* _WORKING DATA_
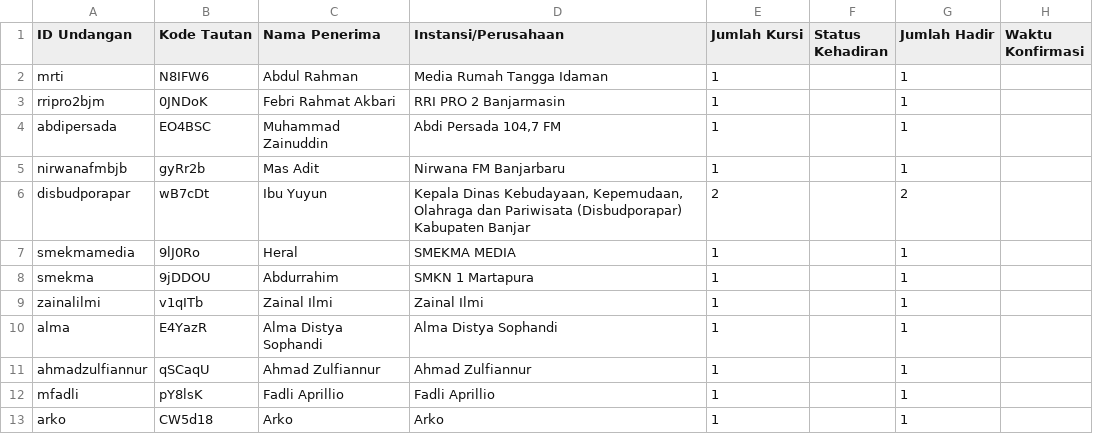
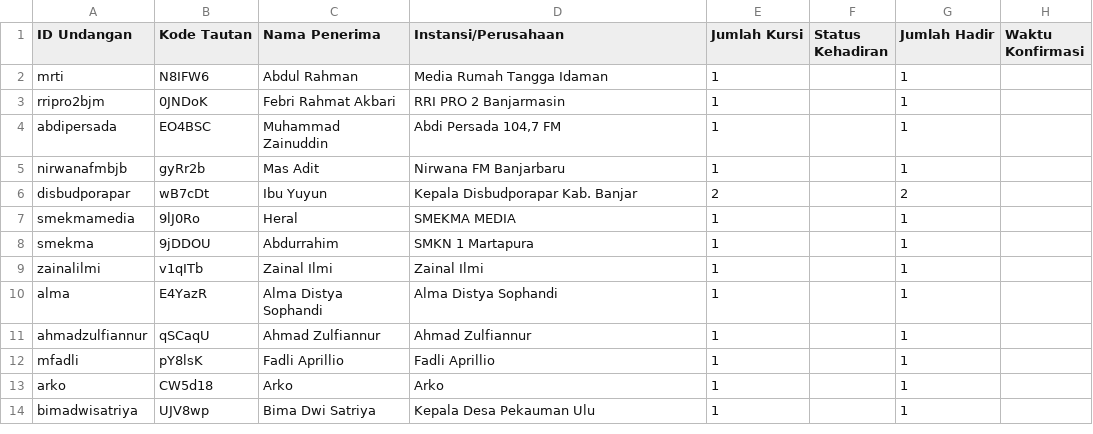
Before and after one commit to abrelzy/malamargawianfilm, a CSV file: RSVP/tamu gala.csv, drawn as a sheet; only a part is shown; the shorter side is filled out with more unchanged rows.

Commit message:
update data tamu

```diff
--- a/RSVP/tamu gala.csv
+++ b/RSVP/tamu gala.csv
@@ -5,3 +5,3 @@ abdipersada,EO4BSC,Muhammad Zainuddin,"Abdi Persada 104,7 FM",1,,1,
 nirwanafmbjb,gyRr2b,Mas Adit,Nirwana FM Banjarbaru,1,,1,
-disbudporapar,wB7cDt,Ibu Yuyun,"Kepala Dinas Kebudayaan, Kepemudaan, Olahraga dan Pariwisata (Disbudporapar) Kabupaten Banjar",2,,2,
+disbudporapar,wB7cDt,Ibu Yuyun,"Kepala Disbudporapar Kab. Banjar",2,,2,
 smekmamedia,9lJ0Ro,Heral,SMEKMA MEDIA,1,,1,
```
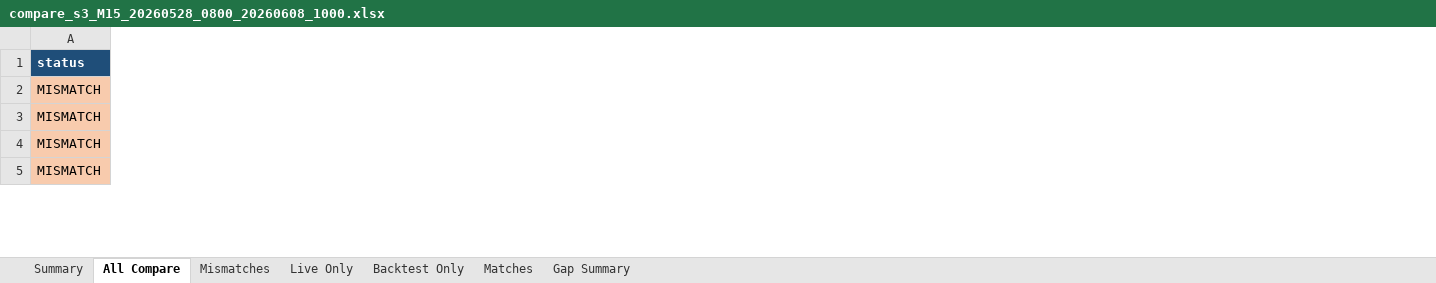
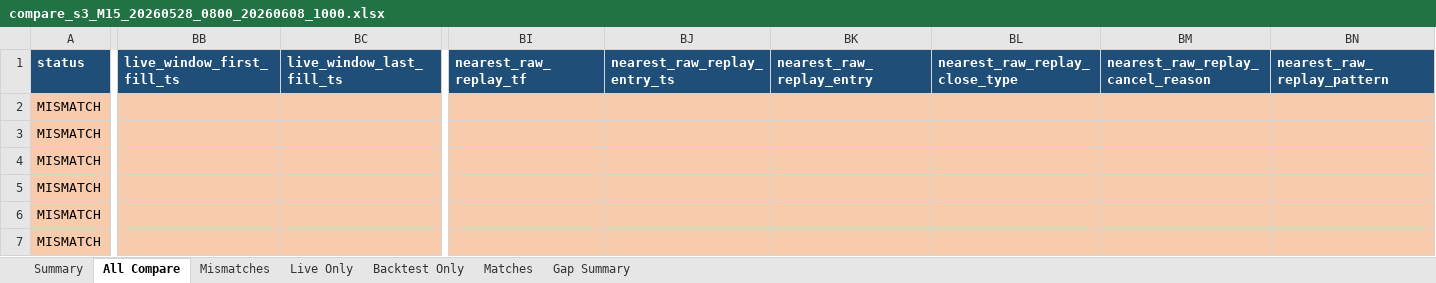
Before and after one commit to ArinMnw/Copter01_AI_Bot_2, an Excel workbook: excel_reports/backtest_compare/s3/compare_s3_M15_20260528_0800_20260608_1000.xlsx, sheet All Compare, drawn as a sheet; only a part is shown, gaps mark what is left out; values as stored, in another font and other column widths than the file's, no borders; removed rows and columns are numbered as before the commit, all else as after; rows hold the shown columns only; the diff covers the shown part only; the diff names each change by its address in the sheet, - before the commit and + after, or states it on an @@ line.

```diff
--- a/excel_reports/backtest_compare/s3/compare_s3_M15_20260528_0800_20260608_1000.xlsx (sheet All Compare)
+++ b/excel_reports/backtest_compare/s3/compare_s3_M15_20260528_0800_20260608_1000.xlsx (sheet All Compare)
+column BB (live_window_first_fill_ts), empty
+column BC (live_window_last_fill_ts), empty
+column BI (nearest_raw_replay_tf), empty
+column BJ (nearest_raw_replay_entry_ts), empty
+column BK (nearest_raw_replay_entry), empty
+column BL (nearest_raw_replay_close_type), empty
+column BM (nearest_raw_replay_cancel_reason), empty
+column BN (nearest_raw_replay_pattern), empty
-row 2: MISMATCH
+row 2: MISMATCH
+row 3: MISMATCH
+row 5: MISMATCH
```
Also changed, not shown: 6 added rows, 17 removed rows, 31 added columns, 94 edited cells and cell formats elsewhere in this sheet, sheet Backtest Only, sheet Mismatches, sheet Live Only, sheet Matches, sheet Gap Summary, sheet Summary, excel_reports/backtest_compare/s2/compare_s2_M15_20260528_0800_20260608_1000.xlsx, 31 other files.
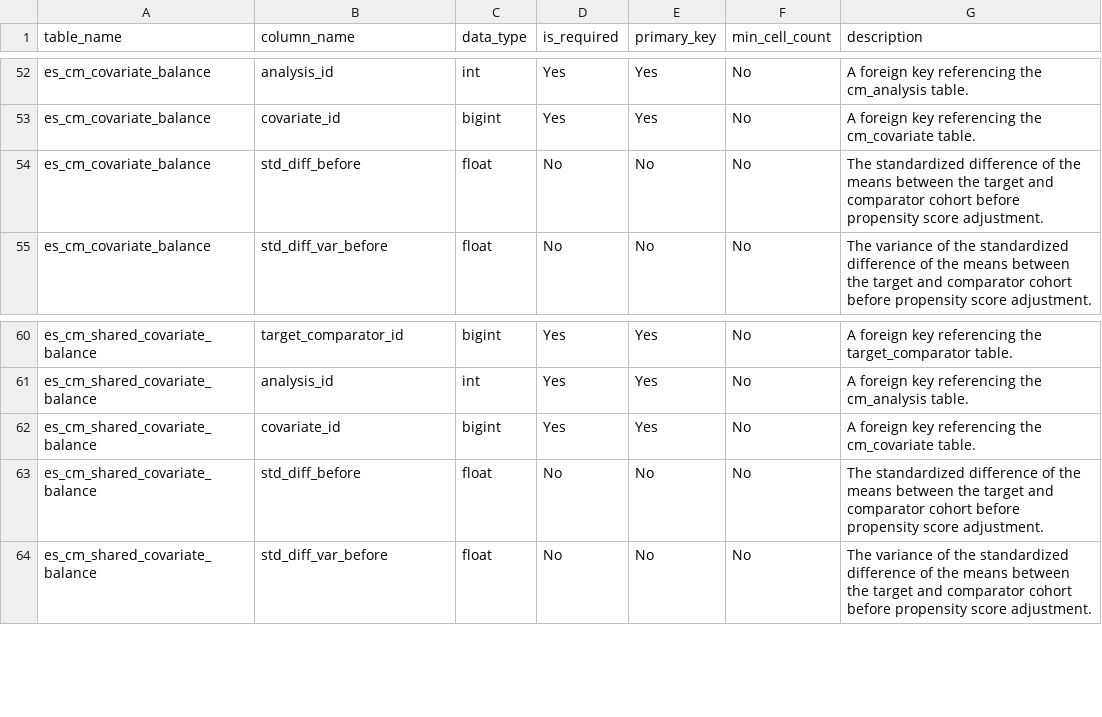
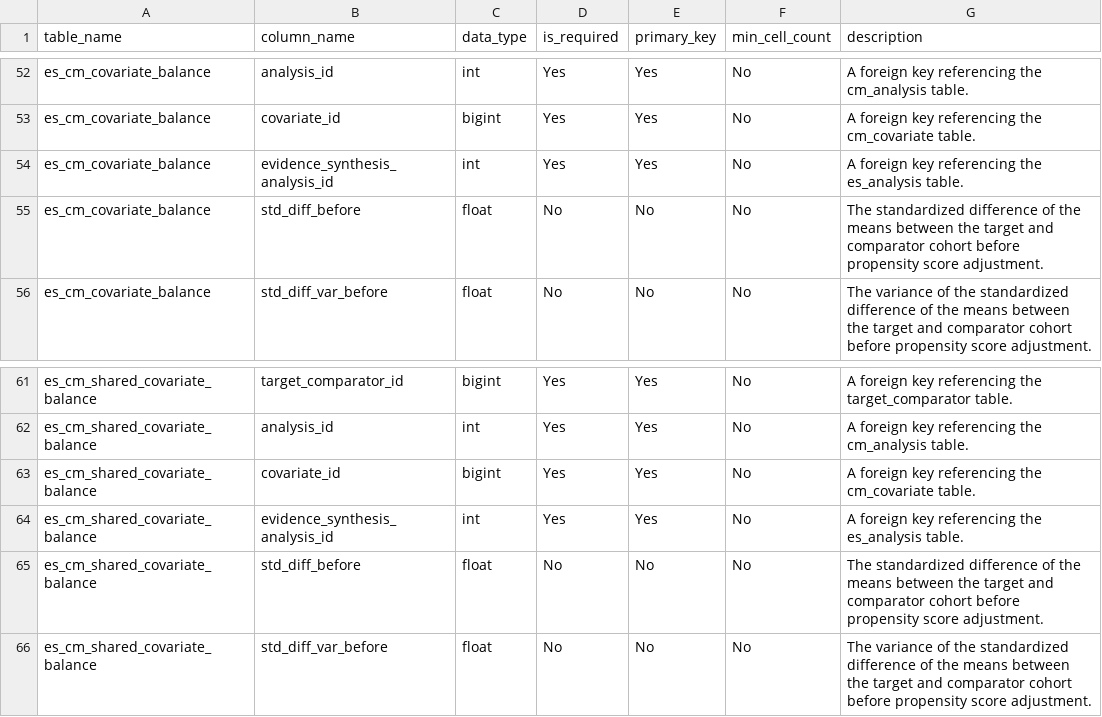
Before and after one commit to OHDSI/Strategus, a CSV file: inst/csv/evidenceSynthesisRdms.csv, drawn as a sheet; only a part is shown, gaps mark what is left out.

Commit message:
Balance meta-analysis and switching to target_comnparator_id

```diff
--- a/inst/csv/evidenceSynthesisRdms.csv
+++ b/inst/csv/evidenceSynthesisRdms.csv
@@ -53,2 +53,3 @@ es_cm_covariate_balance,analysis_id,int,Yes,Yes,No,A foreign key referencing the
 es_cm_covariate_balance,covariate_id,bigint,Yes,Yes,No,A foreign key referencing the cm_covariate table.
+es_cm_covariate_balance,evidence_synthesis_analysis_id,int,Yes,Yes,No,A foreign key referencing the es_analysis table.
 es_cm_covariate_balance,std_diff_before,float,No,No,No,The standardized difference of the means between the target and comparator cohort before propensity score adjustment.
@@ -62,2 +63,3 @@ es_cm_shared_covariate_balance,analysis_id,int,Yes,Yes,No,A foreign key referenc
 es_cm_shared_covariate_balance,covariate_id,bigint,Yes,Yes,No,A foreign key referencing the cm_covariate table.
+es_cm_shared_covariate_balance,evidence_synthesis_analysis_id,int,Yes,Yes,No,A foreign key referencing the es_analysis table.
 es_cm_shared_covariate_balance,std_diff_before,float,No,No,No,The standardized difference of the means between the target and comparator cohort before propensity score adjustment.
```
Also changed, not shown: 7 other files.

* _EXERCISE GOAL_
Select every line of the records holding the string "comparator".

* _FINISHED TASK_
 es_cm_covariate_balance,std_diff_before,float,No,No,No,The standardized difference of the means between the target and comparator cohort before propensity score adjustment.
 es_cm_shared_covariate_balance,std_diff_before,float,No,No,No,The standardized difference of the means between the target and comparator cohort before propensity score adjustment.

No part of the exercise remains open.